Monday, 2 December 2013

Rooting for Suppertime

"Satoimo" Arrosto al Forno, con Galangal, Tahini e Sugo di Hoisin e Ostrice 
Roasted Satoimo with Galangal,Tahini, Hoisin & Oyster Sauce

Strange little gnarly veggies these "Satoimo's"- like a mutant combination of coconut and potato. Which is possibly why another name for them is "cocoyam". They grow voraciously in Asia and South America, as well as in Africa, where they are a main staple of the daily diet there. They are also known as Japanese potatoes- and yes, once peeled, they are very much like a regular potato at first glance... but also very different...

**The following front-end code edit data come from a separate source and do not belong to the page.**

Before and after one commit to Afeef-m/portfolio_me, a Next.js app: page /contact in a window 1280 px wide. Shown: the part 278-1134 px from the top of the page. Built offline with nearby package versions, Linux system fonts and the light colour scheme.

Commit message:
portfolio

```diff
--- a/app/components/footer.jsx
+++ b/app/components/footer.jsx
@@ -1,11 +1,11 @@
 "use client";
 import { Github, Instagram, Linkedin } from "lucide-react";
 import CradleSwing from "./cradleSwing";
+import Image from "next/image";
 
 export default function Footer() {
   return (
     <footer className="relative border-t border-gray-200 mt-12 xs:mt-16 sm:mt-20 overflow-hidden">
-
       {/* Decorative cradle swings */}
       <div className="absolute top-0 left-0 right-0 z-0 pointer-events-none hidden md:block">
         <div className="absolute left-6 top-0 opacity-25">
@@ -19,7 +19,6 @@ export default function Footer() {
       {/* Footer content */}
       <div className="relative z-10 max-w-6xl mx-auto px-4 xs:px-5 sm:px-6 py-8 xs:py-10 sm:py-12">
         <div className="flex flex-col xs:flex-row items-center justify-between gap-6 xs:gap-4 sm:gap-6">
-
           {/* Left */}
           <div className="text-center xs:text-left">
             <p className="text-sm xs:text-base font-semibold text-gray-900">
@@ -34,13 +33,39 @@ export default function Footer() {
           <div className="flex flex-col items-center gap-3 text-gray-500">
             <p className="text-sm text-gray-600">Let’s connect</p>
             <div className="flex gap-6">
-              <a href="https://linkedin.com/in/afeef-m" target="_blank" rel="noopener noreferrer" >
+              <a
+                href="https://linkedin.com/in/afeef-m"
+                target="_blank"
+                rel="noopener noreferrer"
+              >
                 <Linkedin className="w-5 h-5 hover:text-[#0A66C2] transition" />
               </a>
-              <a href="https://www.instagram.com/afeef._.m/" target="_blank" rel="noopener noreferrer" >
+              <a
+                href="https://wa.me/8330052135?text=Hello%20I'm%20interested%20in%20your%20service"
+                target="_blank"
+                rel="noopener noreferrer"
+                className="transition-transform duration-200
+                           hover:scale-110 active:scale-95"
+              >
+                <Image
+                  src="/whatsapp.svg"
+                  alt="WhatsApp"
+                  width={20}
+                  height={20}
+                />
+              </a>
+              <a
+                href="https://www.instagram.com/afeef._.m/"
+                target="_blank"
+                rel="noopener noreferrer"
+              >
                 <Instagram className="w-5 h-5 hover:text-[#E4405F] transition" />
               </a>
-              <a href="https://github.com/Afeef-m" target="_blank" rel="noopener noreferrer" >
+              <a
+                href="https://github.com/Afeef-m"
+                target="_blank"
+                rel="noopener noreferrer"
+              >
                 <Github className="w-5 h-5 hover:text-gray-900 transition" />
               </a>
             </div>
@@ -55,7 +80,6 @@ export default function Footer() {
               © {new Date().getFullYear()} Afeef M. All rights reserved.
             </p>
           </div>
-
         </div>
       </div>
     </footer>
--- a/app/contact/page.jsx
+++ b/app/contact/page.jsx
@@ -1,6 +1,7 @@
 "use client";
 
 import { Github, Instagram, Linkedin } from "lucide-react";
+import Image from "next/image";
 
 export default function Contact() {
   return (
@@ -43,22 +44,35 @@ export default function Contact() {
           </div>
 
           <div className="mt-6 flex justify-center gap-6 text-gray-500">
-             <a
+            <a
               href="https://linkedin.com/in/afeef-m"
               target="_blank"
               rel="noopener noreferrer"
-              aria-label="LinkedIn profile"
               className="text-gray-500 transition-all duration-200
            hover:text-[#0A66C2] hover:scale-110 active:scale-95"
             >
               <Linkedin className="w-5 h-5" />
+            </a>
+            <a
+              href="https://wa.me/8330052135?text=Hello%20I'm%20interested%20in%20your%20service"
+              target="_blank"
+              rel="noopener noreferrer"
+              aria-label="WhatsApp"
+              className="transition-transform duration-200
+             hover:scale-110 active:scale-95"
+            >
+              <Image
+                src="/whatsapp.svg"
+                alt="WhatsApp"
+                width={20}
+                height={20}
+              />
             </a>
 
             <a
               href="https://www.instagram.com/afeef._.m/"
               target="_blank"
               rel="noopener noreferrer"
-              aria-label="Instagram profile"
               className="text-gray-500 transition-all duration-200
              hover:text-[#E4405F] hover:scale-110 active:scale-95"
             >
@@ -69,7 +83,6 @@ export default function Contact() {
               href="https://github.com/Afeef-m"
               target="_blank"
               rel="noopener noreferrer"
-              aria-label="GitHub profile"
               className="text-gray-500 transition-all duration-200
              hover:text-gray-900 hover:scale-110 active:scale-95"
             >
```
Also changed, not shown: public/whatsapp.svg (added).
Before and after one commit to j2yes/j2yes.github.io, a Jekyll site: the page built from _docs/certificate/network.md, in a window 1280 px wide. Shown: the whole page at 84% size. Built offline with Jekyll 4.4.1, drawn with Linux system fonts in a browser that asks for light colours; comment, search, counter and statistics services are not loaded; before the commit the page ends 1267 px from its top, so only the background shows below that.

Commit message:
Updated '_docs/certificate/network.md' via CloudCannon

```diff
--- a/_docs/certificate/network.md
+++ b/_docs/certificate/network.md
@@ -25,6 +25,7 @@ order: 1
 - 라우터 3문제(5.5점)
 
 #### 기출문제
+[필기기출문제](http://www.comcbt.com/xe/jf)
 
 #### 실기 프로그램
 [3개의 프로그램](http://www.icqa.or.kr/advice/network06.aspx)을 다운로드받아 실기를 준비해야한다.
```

Satoimo's cook a little more quickly than regular potatoes and quickly become soft. They have a lot more starch and are therefore also very suitable to be mashed as they become lovely and creamy. They have a flavor which I would describe as a cross between regular potato and chestnut- and also tend to be as filling as chestnuts- which is precisely why they are eaten in poor countries. Which shouldn't stop us from enjoying them too!

You will find, as soon as you peel the satoimo... that it is a pretty slippery customer! Also, with all of those strands and fibers on the outside, they can tend to be a little fiddly. The way I peeled mine was to "top and tail" them and then to cut the peel generously away from top to bottom. As soon as I did so, I rinsed them immediately and cut them into quarters, lengthways. I have cooked satoimo's once before- which is how I found out how soft and sticky they can become... so this time I wanted to try something a little different.

The first step in the preparation of these super-delicious wedges, was to boil them in salted water, with about 2" worth of sliced galangal for 10-15 minutes. Galangal is similar to ginger, but has a slightly more citrus/lime flavor- and is totally yummy!After 7-8 minutes you will notice the change in color of the satoimo- it will lose its slightly transparent texture and become denser, less "see-through" and white. By this time there will probably be a lot of white foam bubbling up in the saucepan too- at least there was for me! I told you all about that starch!

Being wary of over-cooking them, I decided to stop at 10 minutes of cooking time, drained off most of the water and the transferred them from the saucepan to a frying pan. I pushed the satoimo to one side and added a tablespoon each of tahini, oyster sauce and hoisin sauce to the water, stirring it well so that it blended nicely together- and then stirred the satoimo wedges into it, gently flipping them over to get them all nicely coated. I added a hint of sesame oil and let things bubble away for 3-4 minutes, until all of the moisture and the flavors of those sauces had been absorbed into the now soft satoimo and then removed them from the heat and turned on the oven and broiler, ready to roast them up!

I popped them into the oven on the highest setting, with the broiler on at the lowest setting, on the middle shelf, for maybe 10 minutes, then carefully turned them over to brown from the other side too. The great thing about how soft the satoimos become when you boil or steam them, is that the outer surface quickly becomes soft and flaky. The first time I cooked them, I thought that, that would mean that about the only thing I could do with them would be to make a soup or mashed potato dish. But this evening, I suddenly realized how cool they would be roasted, until that fluffy, flaky outside texture became crisp and crunchy... and filled with the flavors of the galangal, oyster sauce and hoisin sauce and the yummy sesame flavor of the tahini... mmmmh! Delicious!

Once they were nearly as crispy and brown as I liked them, I gave them an extra light drizzle of oyster sauce and then popped them back under the broiler at the highest setting for a minute or so- just time to make it all bubble-up and slightly caramelize- yummy!

As this was just an experiment, I simply ate mine as they were- but they would make an excellent side dish for and spicy meat or poultry dish, or even to a spicy, sauced vegetable dish. I added a last drizzle of Hoisin and a sprinkle of sesame before serving, a little parsley as a relish and a bit of added freshness... and thoroughly enjoyed the crispy on the outside, fluffy on the inside texture and the mild, Asian flavors- so yummy and different to any regular roast potatoes- and of course different ! And we all should try something different every now and again, no? 
I say yes!


  1. These sound delicious. I love potatoes and chestnuts, so I can only imagine I'd enjoy Satoimos. Will keep an eye out for them!

  2. I would imagine any ethnic supermarket in the states would have these Frank, and I hope you like them if you try them... Just be cautious not to over cook them as they boil up much more quickly than regular potatoes :-) glad you liked the post! Saluti da Francesco